I am confident I will learn enough to have a simple conversation with Ellie — and then I will continue, so we can really talk!
5. Uta Sojat
District 34 York Region
Challenge: To write her late mother’s memoir as a gift for her children and grandchildren
The idea of a book came from my son, who wanted his children to know more about his grandparents and the other relatives he had heard about. “We don’t really know who these people are,” he told me. “We know they’re there, but we don’t really know them.”
My plan is to write down stories my mother told me about her youth; establish a family tree so my children will know who is who; collect vital data on the most important people in my mother’s life; write about her later life from my own recollections; and then compile everything into a coherent story and have it bound.
I don’t yet have my mother’s personal papers, things she saved through her life, from my dad’s life, her birth certificate, marriage certificate. When she died, we cleaned out her house in Hamburg, Germany, and I drove boxes of anything important to Croatia — my husband has a big family there, and we can store things. We haven’t been able to go over because of COVID, so I haven’t been able to bring back my mother’s personal folder.
It has been very difficult to get my parents’ history. I found some details in the parish records in the village she grew up in. I have great memories of that village because I visited as a child. It was so close to Hamburg, where we lived, and we went every year until the border was closed. Before I could tell my mother’s story, I had to learn more about the Second World War. My parents didn’t really talk about it.
Dates when Hamburg was bombed, for example, helped me understand a photo of my parents in another city. I never knew why they were there until I realized they’d been evacuated when most of Hamburg was destroyed by a firestorm.
I’ve written before, and I like to write. I write every day in the morning, before lunch, for a couple of hours. Once I start, I’m in a flow and it’s not a chore.
You need to write every day. If you don’t, then you get in a rut, and you say, “Oh, I can do it tomorrow.” And then tomorrow comes, and you have something else to do. And then, “Oh, well — next day, next day, next week.”
If you start something, stay with it and finish it, or don’t start it. If I don’t have the enthusiasm for something, then I will not stay with it because it’s not what I really like to do. And at this point in my life, I’m free to do what I like to do.

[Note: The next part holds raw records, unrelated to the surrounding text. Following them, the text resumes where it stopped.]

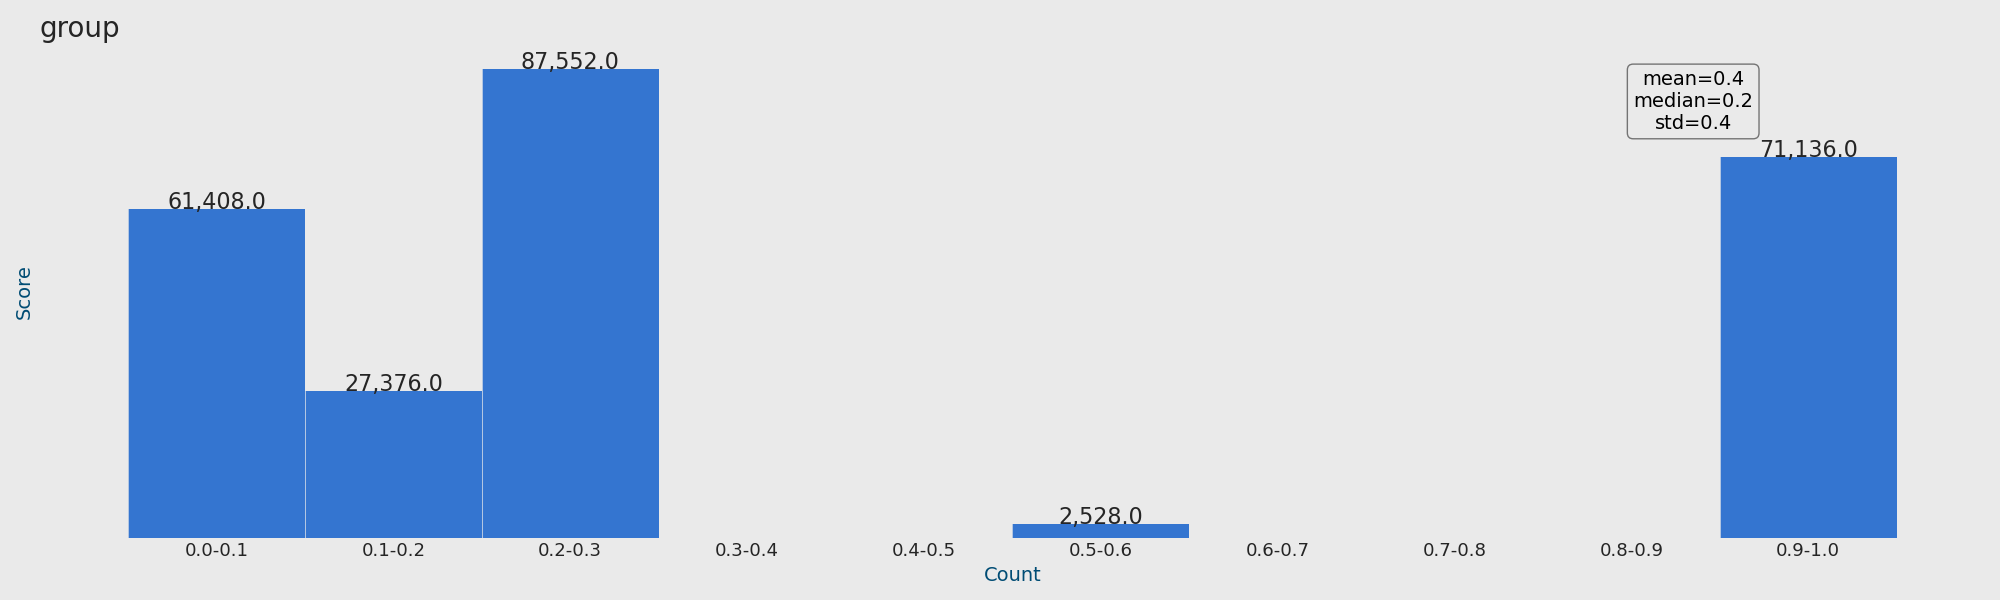
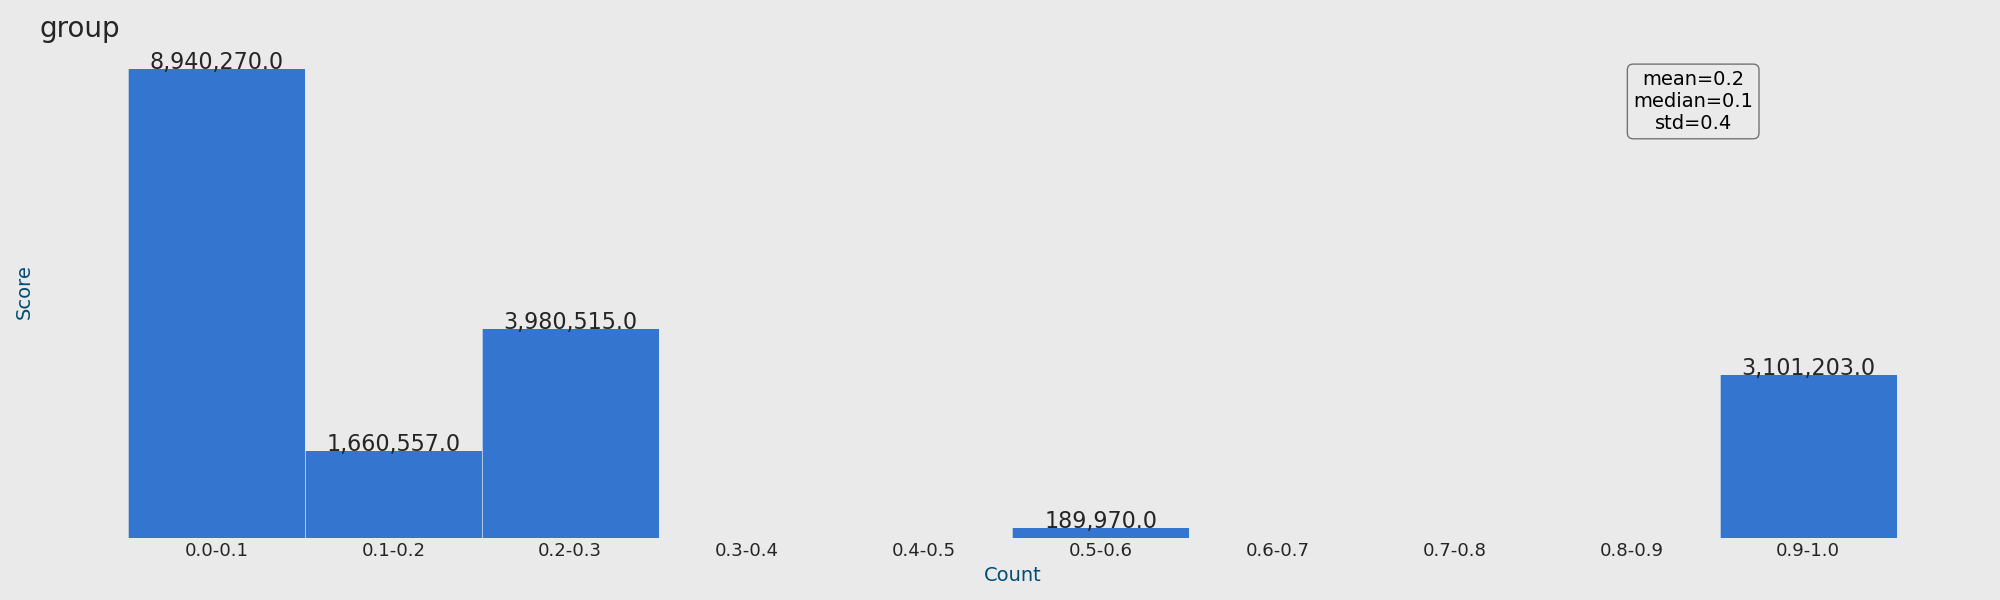
add report

diff --git a/main.py b/main.py
@@ -8,6 +8,8 @@ from matplotlib.ticker import AutoMinorLocator
 
 hw = pd.read_pickle('data/processed/hw_processed.pkl')
 lda = pd.read_pickle('data/processed/lda_processed.pkl')
+hw_raw = pd.read_csv('data/raw/HeroWeb Accounts.csv', delimiter=';')
+lda_raw = pd.read_csv('data/raw/Priority Customers.csv', delimiter=';')
 scores = pd.read_pickle('data/generated/scores.pkl')
 
 
@@ -18,49 +20,20 @@ def validate_strings(df):
     return df
 
 
-hw = validate_strings(hw)
-lda = validate_strings(lda)
-
-
-thresholds = {'email': 0,
-              'company_name': 0,
-              'group': 0,
-              'phone': 0,
-              'city': 0,
-              'state': 0,
-              'zip': 0,
-              'country': 0,
-              'name': 0,
-              'address': 0,
-              }
-
-multipliers = {'email': 1,
-               'company_name': 1,
-               'group': 1,
-               'phone': 1,
-               'city': 1,
-               'state': 1,
-               'zip': 1,
-               'country': 1,
-               'name': 1,
-               'address': 1,
-               }
-
-
 def plot_distribution(x, title='No title', range_=None):
-    facecolor = '#EAEAEA'
+    face_color = '#EAEAEA'
     color_bars = '#3475D0'
     txt_color1 = '#252525'
     txt_color2 = '#004C74'
 
-    fig, ax = plt.subplots(1, figsize=(20, 6), facecolor=facecolor)
-    ax.set_facecolor(facecolor)
+    fig, ax = plt.subplots(1, figsize=(20, 6), facecolor=face_color)
+    ax.set_facecolor(face_color)
     n, bins, patches = plt.hist(x, color=color_bars, bins=10, range=range_)
 
     # grid
     minor_locator = AutoMinorLocator(2)
     plt.gca().xaxis.set_minor_locator(minor_locator)
-    plt.grid(which='minor', color=facecolor, lw=0.5)
+    plt.grid(which='minor', color=face_color, lw=0.5)
     xticks = [(bins[idx + 1] + value) / 2 for idx, value in enumerate(bins[:-1])]
     xticks_labels = [f"{round(value, 1)}-{round(bins[idx + 1], 1)}" for idx, value in enumerate(bins[:-1])]
     plt.xticks(xticks, labels=xticks_labels, c=txt_color1, fontsize=13)
@@ -72,11 +45,11 @@ def plot_distribution(x, title='No title', range_=None):
 
     text_str = '\n'.join((
         f'mean={round(x.mean(), 1)}',
-        f'median={round(np.median(x), 1)}',
+        f'median={round(float(np.median(x)), 1)}',
         f'std={round(x.std(), 1)}',))
 
     # these are matplotlib.patch.Patch properties
-    props = dict(boxstyle='round', facecolor=facecolor, alpha=0.5)
+    props = dict(boxstyle='round', facecolor=face_color, alpha=0.5)
 
     # place a text box in upper left in axes coordinates
     ax.text(0.85, 0.95, text_str, transform=ax.transAxes, fontsize=14,
@@ -95,7 +68,7 @@ def plot_distribution(x, title='No title', range_=None):
     plt.xlabel('Count', c=txt_color2, fontsize=14)
     plt.ylabel('Score', c=txt_color2, fontsize=14)
     plt.tight_layout()
-    plt.savefig(f'plots/{title}.png', facecolor=facecolor)
+    plt.savefig(f'plots/{title}.png', facecolor=face_color)
     plt.clf()
     print(f'saved plot: "{title}.png"')
 
@@ -109,6 +82,36 @@ def plot_all(df):
             plot_distribution(df[col], col)
 
 
+hw = validate_strings(hw)
+lda = validate_strings(lda)
+hw_raw = validate_strings(hw_raw)
+lda_raw = validate_strings(lda_raw)
+
+thresholds = {'email': 0.5,
+              'company_name': 0,
+              'group': 0.25,
+              'phone': 0.25,
+              'city': 0.5,
+              'state': 0.5,
+              'zip': 0,
+              'country': 0.5,
+              'name': 0,
+              'address': 0,
+              }
+
+multipliers = {'email': 1,
+               'company_name': 1,
+               'group': 0.1,
+               'phone': 1,
+               'city': 0.5,
+               'state': 0.25,
+               'zip': 1,
+               'country': 0.25,
+               'name': 1,
+               'address': 0.8,
+               }
+
+
 def score(row):
     res = 0
     for col in row.index:
@@ -117,10 +120,12 @@ def score(row):
     return res
 
 
-def calc_eta(df, test_size=1000):
+def calc_eta(df, test_size=10000):
+    slice_ = df.loc[:test_size].copy()
     full_length = len(df)
     s_time = time()
-    df['temp'] = df.loc[:test_size].apply(lambda x: score(x), axis=1)
+
+    slice_['temp'] = slice_.apply(lambda x: score(x), axis=1)
     delta = time() - s_time
     eta = timedelta(seconds=int(delta / test_size * full_length))
     now = datetime.now()
@@ -130,14 +135,70 @@ def calc_eta(df, test_size=1000):
     print(f'ETA: {eta} | done at: {time_eta}')
 
 
-def calc_scores(df, column_name='score'):
+def calc_scores(df, column_name='score', save=False):
     df[column_name] = df.apply(lambda x: score(x), axis=1)
+    if save:
+        scores.to_pickle('data/generated/scores.pkl')
     return df
 
 
 calc_eta(scores)
-scores = calc_scores(scores)
+scores = calc_scores(scores, save=False)
+
+description = scores.describe()
 
 plot_all(scores)
 
-# scores.to_pickle('data/generated/scores.pkl')
+
+def match_filter(min_score, full_match_at=1, all_match: list[str] = None, some_match: list[str] = None):
+    mask = scores['score'] >= min_score
+
+    if all_match is not None:
+        for col in all_match:
+            mask = mask & scores[col] >= full_match_at
+
+    if some_match is not None:
+        temp_masks = []
+        for col in some_match:
+            temp_masks.append(scores[col] >= full_match_at)
+        temp_mask = temp_masks[0]
+        for m in temp_masks[1:]:
+            temp_mask = temp_mask | m
+
+        mask = mask & temp_mask
+
+    return mask
+
+
+matches = scores[match_filter(5)]
+
+
+def evaluate_matches(df):
+    verified = []
+    verified_false = []
+    non_verified = []
+    for i in df.index:
+        match = df.loc[i]
+        hw_index = match['index1']
+        lda_index = match['index2']
+        if pd.notnull(lda_raw.loc[lda_index, 'HW Account']):
+            if lda_raw.loc[lda_index, 'HW Account'] == hw_raw.loc[hw_index, 'account_id']:
+                verified.append(i)
+            else:
+                verified_false.append(i)
+        else:
+            non_verified.append(i)
+
+    num_true_matches = len(lda_raw.loc[pd.notnull(lda_raw['HW Account'])])
+    print('====================== REPORT ======================')
+    print(f'total matches: {len(df)}')
+    print(f'total true matches: {num_true_matches}')
+    print(f'verified matches: {len(verified)}')
+    print(f'verified false matches: {len(verified_false)}')
+    print(f'non verified matches: {len(non_verified)}')
+    print(f'of total true matches found: {round(len(verified)/num_true_matches*100, 2)}%')
+    print(f'verified share: {round(len(verified)/len(df)*100, 2)}%')
+    print(f'false share: {round(len(verified_false) / len(df) * 100, 2)}%')
+
+
+

diff --git a/compare.py b/compare.py
@@ -4,10 +4,10 @@ import textdistance as td
 from time import time
 import multiprocessing as mp
 import numpy as np
-from datetime import timedelta
+from datetime import timedelta, datetime
 
-hw = pd.read_csv('data/processed/hw_processed.csv')
-lda = pd.read_csv('data/processed/lda_processed.csv')
+hw = pd.read_pickle('data/processed/hw_processed.pkl')
+lda = pd.read_pickle('data/processed/lda_processed.pkl')
 
 
 def validate_strings(df):
@@ -95,7 +95,8 @@ compare_method = {
     'state': td.levenshtein.normalized_similarity,
     'zip': td.levenshtein.normalized_similarity,
     'country': td.levenshtein.normalized_similarity,
-    'phone': td.levenshtein.normalized_similarity
+    'phone': td.levenshtein.normalized_similarity,
+    'group': td.levenshtein.normalized_similarity
 }
 
 
@@ -154,13 +155,16 @@ def worker(df1, df2, links, res_dict, n_proc):
 
         if n_proc == 0:
             percent_done = round(counter / len(links) * 100, 5)
-            # percent_done = counter / len(links) * 100
             if percent_done in show_percents:
                 delta = int(time() - s_time)
                 run_time = str(timedelta(seconds=delta))
                 seconds = int(delta / percent_done * (100 - percent_done))
-                eta = str(timedelta(seconds=seconds))
-                print(f'finished: {round(percent_done, 1)}% | run time: {run_time} | ETA: {eta}')
+                eta = timedelta(seconds=seconds)
+                now = datetime.now()
+                time_eta = (datetime.now() + eta).replace(microsecond=0)
+                if now.day == time_eta.day and now.month == time_eta.month:
+                    time_eta = str(time_eta)[11:]
+                print(f'finished: {round(percent_done, 1)}% | run time: {run_time} | ETA: {eta} | done at: {time_eta}')
 
     res_scores['total'] = res_scores.drop(columns=['index1', 'index2']).sum(axis=1)
     res_scores = res_scores.astype(float)
@@ -191,4 +195,5 @@ if __name__ == "__main__":
     frames = [return_dict[i] for i in range(proc_num)]
     scores = pd.concat(frames, ignore_index=True)
     scores.to_pickle('data/generated/scores.pkl')
+    print('finished all operations')
 #     description = scores.describe()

6. Andrée Boudreau
District 4 Sudbury, Manitoulin
Challenge: To lose 25 pounds and get herself back into shape
I had lost 35 pounds before the pandemic hit, and I was diagnosed with breast cancer in March 2020. I had such nausea that I allowed myself to eat whatever calmed my stomach. I gained all the weight back. Now I am cancer-free, and after everything I went through, I owe it to myself to be fully healthy.
I want to regain my strength. I am tired and I am weak. When you survive cancer, every day is a new day. I wake up every day with a positive outlook.
I will follow my diet plan. I will do a form of physical activity, including cardio, every day. I will do strength training to regain muscle tone. The radiation has left me very tired, so rest will also be part of my daily routine.
I know I can do this.
I didn’t even realize I had put on that much weight. The weight seemed to creep on over the past three or four years since I retired.
I’ve already lost 15 pounds, but I’m at that frustration point.
But, as I said, every day is a brand new day. And it’s such a joy to be able to live this life because of the treatments I went through, and I am really motivated by that. My husband’s on board with my regimen as well, so the fact that he’s with me motivates me too.
Part 2 Challenge Update
Don’t miss the Spring 2022 issue of Renaissance, as our challengers share their journeys and the outcomes!